Since the early 1990s, part of her work has been to turn the attention of academicians and the public at large to the influence that ancient Greek and Roman culture has had upon the creative and professional lives of people of African descent.
Her work has uncovered the autobiography and the published works of the first professional classicist of African descent in this country, William Sanders Scarborough, and it forms the subject of her second and third books: The Autobiography of William Sanders Scarborough: An American Journey from Slavery to Scholarship; and The Works of William Sanders Scarborough: Black Classicist and Race Leader. In 2001, she proved that Scarborough was the first black member of the Modern Language Association (MLA) and since then, the MLA has given a $1,000 book prize in his honor.
With funding from the James Loeb Classical Library Foundation at Harvard University and advice from William Peck, former curator of ancient art at the Detroit Institute of Arts, Ronnick has been curating an exhibition of photographic reproductions of African American classical scholars and educators from the 19th and early 20th centuries.
“With this work begins the serious study and teaching of philology, the study of language, by African Americans. All who study language and literature in the United States today, be it Italian, Swahili, Sanskrit, English, ancient Greek or Arabic, trace the origin of their disciplines to the men and women featured in this photo installation,” said Ronnick.

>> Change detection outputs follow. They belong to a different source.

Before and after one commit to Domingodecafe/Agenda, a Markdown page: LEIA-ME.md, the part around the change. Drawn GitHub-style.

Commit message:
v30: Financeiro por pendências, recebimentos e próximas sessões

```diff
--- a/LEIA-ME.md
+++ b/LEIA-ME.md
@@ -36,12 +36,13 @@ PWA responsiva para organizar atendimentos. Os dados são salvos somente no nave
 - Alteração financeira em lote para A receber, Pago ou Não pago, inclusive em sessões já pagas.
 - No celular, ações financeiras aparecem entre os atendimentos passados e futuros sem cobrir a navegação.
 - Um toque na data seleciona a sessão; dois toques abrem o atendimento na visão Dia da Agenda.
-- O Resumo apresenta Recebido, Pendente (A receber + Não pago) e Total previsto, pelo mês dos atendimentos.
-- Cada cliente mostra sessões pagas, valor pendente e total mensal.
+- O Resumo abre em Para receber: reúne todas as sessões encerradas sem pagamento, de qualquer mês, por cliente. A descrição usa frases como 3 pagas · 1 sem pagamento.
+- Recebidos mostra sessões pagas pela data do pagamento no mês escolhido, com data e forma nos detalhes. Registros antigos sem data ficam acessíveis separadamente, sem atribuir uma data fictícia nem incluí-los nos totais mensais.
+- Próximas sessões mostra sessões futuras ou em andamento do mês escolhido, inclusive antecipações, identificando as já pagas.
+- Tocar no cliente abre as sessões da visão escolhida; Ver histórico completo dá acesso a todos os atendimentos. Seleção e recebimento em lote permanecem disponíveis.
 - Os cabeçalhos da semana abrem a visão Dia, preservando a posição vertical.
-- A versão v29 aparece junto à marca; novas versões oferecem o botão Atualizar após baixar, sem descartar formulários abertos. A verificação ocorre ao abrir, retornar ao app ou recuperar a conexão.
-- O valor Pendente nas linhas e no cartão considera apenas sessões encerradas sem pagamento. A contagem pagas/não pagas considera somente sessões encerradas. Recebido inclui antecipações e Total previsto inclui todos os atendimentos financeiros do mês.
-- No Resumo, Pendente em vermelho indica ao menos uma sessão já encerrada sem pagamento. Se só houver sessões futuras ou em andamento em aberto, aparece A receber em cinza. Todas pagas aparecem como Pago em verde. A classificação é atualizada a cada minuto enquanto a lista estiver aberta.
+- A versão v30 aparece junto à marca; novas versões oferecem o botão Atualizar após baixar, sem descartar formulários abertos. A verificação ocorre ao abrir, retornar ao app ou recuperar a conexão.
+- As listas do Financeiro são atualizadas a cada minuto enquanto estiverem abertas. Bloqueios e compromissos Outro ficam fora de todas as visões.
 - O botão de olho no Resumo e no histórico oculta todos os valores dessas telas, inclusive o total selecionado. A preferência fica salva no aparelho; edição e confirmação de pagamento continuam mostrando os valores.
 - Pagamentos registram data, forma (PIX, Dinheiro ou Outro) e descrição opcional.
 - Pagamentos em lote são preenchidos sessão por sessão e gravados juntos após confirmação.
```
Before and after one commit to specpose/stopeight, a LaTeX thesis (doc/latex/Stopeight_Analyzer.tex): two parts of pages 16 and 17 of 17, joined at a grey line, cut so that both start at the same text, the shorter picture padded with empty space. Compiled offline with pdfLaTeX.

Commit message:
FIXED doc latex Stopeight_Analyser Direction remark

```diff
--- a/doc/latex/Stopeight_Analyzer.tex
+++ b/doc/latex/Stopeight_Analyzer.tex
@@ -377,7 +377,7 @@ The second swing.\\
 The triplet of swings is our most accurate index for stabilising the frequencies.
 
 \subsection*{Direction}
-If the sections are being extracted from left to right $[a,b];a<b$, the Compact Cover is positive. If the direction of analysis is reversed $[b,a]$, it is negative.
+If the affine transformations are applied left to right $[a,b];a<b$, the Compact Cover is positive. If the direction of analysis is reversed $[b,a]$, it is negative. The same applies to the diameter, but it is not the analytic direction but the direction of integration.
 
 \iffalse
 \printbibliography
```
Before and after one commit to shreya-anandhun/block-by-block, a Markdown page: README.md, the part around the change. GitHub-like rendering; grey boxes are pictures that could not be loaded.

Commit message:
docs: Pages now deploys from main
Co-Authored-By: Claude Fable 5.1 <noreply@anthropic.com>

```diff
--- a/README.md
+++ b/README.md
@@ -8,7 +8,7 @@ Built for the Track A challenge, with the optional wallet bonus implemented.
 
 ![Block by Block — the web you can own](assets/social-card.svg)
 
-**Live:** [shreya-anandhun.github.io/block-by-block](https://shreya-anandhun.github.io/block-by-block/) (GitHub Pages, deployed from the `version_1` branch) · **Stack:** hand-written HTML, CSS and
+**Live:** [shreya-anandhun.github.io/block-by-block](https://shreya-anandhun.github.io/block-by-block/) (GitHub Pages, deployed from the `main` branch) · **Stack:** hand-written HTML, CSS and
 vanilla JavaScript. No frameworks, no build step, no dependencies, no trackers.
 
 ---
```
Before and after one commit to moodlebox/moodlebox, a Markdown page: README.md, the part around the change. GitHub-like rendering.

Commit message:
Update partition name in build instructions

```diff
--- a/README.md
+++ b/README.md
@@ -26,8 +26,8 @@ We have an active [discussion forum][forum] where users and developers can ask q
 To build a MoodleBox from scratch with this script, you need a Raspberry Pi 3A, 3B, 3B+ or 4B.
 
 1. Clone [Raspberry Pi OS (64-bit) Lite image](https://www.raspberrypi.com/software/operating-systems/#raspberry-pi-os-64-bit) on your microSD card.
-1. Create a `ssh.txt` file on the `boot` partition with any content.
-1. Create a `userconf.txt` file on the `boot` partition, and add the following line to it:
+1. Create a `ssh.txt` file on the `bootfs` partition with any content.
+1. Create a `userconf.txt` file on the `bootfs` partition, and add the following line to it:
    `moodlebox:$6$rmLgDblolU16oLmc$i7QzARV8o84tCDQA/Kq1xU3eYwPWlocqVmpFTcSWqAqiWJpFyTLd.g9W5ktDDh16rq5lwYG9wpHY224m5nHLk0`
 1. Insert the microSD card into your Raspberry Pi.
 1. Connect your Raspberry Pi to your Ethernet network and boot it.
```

The exhibition, titled “15 Black Classicists,” will open at Brandeis University in Waltham, Massachusetts, early next year. A smaller installation, “14 Black Classicists,” sponsored by the James and Sarah Argyropoulos Foundation for Hellenic Studies and the Department of Classical Studies, will open at the University of California, Santa Barbara on January 14 and remain until April 30, during which time Ronnick will visit to talk about the history of African American interest in classical studies.